▶ _Material supplied_:

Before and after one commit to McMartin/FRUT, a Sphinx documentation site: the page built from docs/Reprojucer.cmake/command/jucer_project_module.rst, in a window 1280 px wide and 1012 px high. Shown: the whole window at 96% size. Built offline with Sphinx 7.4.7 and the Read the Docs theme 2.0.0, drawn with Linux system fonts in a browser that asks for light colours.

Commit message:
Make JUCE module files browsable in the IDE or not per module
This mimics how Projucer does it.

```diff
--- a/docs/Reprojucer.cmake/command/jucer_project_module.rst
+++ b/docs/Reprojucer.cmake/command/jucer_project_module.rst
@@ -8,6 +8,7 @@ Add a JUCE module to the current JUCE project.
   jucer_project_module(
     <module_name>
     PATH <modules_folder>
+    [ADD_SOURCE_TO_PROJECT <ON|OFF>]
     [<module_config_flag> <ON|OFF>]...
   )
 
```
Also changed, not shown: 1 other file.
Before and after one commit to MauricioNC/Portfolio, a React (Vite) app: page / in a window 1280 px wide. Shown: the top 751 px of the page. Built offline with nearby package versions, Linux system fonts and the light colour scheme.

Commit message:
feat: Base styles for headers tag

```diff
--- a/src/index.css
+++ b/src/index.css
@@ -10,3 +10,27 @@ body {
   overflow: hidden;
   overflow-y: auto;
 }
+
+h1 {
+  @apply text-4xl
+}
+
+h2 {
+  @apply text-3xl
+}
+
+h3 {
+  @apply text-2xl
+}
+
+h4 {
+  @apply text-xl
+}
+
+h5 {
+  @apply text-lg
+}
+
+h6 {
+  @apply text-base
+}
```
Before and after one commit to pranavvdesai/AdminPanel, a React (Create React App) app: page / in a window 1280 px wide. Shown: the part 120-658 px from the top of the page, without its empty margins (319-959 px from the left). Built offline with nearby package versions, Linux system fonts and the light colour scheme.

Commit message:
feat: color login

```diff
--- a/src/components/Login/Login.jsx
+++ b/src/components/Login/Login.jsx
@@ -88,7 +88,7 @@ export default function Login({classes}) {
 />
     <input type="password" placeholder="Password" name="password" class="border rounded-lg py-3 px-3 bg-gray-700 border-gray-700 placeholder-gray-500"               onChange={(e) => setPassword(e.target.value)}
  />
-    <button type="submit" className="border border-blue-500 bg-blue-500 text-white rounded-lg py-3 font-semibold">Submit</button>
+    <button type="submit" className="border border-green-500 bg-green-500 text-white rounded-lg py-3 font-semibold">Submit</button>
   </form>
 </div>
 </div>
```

▶ _To do_:
When the string "command" appears in a line of the records above, that line is to be copied.

▶ _Answer area_:
Before and after one commit to McMartin/FRUT, a Sphinx documentation site: the page built from docs/Reprojucer.cmake/command/jucer_project_module.rst, in a window 1280 px wide and 1012 px high. Shown: the whole window at 96% size. Built offline with Sphinx 7.4.7 and the Read the Docs theme 2.0.0, drawn with Linux system fonts in a browser that asks for light colours.
--- a/docs/Reprojucer.cmake/command/jucer_project_module.rst
+++ b/docs/Reprojucer.cmake/command/jucer_project_module.rst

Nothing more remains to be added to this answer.